• [Exercise instructions]: All entries given below are to be returned word for word.

Source material START

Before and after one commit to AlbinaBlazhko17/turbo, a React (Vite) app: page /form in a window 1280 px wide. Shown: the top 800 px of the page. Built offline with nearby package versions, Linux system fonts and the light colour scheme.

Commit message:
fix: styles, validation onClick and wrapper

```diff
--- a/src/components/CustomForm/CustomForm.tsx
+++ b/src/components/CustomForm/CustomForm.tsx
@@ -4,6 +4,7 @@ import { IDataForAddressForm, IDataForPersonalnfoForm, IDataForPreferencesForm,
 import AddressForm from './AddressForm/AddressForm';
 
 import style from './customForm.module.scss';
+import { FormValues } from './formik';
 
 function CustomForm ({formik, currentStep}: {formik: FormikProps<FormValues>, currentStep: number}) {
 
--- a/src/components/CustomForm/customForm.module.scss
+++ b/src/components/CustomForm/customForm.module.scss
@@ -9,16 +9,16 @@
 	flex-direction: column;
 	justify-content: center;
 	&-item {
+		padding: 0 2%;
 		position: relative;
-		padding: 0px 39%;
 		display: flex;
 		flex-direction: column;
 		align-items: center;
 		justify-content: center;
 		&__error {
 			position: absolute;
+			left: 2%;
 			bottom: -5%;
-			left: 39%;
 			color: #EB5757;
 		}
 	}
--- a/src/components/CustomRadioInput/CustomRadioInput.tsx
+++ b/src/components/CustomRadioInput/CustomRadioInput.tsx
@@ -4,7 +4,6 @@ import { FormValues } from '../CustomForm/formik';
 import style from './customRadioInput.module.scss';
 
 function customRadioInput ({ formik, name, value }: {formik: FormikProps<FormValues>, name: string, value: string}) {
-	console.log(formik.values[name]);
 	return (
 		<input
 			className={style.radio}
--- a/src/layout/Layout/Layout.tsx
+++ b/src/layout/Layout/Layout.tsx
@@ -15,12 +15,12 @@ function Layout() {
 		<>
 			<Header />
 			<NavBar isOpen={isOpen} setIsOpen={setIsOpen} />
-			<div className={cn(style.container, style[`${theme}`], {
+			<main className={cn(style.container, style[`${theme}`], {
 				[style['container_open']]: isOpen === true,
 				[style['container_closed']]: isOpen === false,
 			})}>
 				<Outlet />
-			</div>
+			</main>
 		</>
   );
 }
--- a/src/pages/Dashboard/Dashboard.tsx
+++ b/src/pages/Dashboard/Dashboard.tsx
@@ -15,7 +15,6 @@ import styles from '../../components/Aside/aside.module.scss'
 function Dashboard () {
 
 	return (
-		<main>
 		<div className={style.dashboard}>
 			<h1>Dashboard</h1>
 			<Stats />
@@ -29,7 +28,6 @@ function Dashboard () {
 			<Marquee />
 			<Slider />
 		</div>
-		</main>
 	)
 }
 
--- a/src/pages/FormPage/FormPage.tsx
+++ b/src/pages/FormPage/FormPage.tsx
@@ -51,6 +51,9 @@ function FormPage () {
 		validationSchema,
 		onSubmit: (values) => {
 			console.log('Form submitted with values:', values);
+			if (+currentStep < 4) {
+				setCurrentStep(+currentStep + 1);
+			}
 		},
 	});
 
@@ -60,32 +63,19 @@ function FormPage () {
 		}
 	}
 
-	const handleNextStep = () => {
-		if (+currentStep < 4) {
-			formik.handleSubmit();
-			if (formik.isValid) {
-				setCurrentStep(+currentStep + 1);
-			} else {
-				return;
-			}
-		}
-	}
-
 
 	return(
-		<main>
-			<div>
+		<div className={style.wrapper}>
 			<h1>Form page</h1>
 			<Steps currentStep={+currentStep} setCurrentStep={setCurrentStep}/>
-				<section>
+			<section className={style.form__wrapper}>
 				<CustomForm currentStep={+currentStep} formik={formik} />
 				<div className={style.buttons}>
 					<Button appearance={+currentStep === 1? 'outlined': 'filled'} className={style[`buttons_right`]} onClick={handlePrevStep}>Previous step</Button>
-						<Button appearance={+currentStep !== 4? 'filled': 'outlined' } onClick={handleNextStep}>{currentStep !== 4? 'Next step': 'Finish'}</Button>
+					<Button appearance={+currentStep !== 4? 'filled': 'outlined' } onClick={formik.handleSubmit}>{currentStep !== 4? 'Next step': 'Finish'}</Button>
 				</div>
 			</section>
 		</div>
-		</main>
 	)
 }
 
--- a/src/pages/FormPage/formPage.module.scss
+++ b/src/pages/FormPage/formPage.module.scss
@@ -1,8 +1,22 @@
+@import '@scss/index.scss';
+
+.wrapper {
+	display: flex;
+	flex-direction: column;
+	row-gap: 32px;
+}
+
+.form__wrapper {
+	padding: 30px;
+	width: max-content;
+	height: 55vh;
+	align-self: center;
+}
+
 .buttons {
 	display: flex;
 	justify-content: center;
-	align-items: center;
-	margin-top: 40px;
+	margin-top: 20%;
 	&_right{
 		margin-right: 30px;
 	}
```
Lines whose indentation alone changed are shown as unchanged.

Source material END

• [Task response]:
Before and after one commit to AlbinaBlazhko17/turbo, a React (Vite) app: page /form in a window 1280 px wide. Shown: the top 800 px of the page. Built offline with nearby package versions, Linux system fonts and the light colour scheme.

Commit message:
fix: styles, validation onClick and wrapper

```diff
--- a/src/components/CustomForm/CustomForm.tsx
+++ b/src/components/CustomForm/CustomForm.tsx
@@ -4,6 +4,7 @@ import { IDataForAddressForm, IDataForPersonalnfoForm, IDataForPreferencesForm,
 import AddressForm from './AddressForm/AddressForm';
 
 import style from './customForm.module.scss';
+import { FormValues } from './formik';
 
 function CustomForm ({formik, currentStep}: {formik: FormikProps<FormValues>, currentStep: number}) {
 
--- a/src/components/CustomForm/customForm.module.scss
+++ b/src/components/CustomForm/customForm.module.scss
@@ -9,16 +9,16 @@
 	flex-direction: column;
 	justify-content: center;
 	&-item {
+		padding: 0 2%;
 		position: relative;
-		padding: 0px 39%;
 		display: flex;
 		flex-direction: column;
 		align-items: center;
 		justify-content: center;
 		&__error {
 			position: absolute;
+			left: 2%;
 			bottom: -5%;
-			left: 39%;
 			color: #EB5757;
 		}
 	}
--- a/src/components/CustomRadioInput/CustomRadioInput.tsx
+++ b/src/components/CustomRadioInput/CustomRadioInput.tsx
@@ -4,7 +4,6 @@ import { FormValues } from '../CustomForm/formik';
 import style from './customRadioInput.module.scss';
 
 function customRadioInput ({ formik, name, value }: {formik: FormikProps<FormValues>, name: string, value: string}) {
-	console.log(formik.values[name]);
 	return (
 		<input
 			className={style.radio}
--- a/src/layout/Layout/Layout.tsx
+++ b/src/layout/Layout/Layout.tsx
@@ -15,12 +15,12 @@ function Layout() {
 		<>
 			<Header />
 			<NavBar isOpen={isOpen} setIsOpen={setIsOpen} />
-			<div className={cn(style.container, style[`${theme}`], {
+			<main className={cn(style.container, style[`${theme}`], {
 				[style['container_open']]: isOpen === true,
 				[style['container_closed']]: isOpen === false,
 			})}>
 				<Outlet />
-			</div>
+			</main>
 		</>
   );
 }
--- a/src/pages/Dashboard/Dashboard.tsx
+++ b/src/pages/Dashboard/Dashboard.tsx
@@ -15,7 +15,6 @@ import styles from '../../components/Aside/aside.module.scss'
 function Dashboard () {
 
 	return (
-		<main>
 		<div className={style.dashboard}>
 			<h1>Dashboard</h1>
 			<Stats />
@@ -29,7 +28,6 @@ function Dashboard () {
 			<Marquee />
 			<Slider />
 		</div>
-		</main>
 	)
 }
 
--- a/src/pages/FormPage/FormPage.tsx
+++ b/src/pages/FormPage/FormPage.tsx
@@ -51,6 +51,9 @@ function FormPage () {
 		validationSchema,
 		onSubmit: (values) => {
 			console.log('Form submitted with values:', values);
+			if (+currentStep < 4) {
+				setCurrentStep(+currentStep + 1);
+			}
 		},
 	});
 
@@ -60,32 +63,19 @@ function FormPage () {
 		}
 	}
 
-	const handleNextStep = () => {
-		if (+currentStep < 4) {
-			formik.handleSubmit();
-			if (formik.isValid) {
-				setCurrentStep(+currentStep + 1);
-			} else {
-				return;
-			}
-		}
-	}
-
 
 	return(
-		<main>
-			<div>
+		<div className={style.wrapper}>
 			<h1>Form page</h1>
 			<Steps currentStep={+currentStep} setCurrentStep={setCurrentStep}/>
-				<section>
+			<section className={style.form__wrapper}>
 				<CustomForm currentStep={+currentStep} formik={formik} />
 				<div className={style.buttons}>
 					<Button appearance={+currentStep === 1? 'outlined': 'filled'} className={style[`buttons_right`]} onClick={handlePrevStep}>Previous step</Button>
-						<Button appearance={+currentStep !== 4? 'filled': 'outlined' } onClick={handleNextStep}>{currentStep !== 4? 'Next step': 'Finish'}</Button>
+					<Button appearance={+currentStep !== 4? 'filled': 'outlined' } onClick={formik.handleSubmit}>{currentStep !== 4? 'Next step': 'Finish'}</Button>
 				</div>
 			</section>
 		</div>
-		</main>
 	)
 }
 
--- a/src/pages/FormPage/formPage.module.scss
+++ b/src/pages/FormPage/formPage.module.scss
@@ -1,8 +1,22 @@
+@import '@scss/index.scss';
+
+.wrapper {
+	display: flex;
+	flex-direction: column;
+	row-gap: 32px;
+}
+
+.form__wrapper {
+	padding: 30px;
+	width: max-content;
+	height: 55vh;
+	align-self: center;
+}
+
 .buttons {
 	display: flex;
 	justify-content: center;
-	align-items: center;
-	margin-top: 40px;
+	margin-top: 20%;
 	&_right{
 		margin-right: 30px;
 	}
```
Lines whose indentation alone changed are shown as unchanged.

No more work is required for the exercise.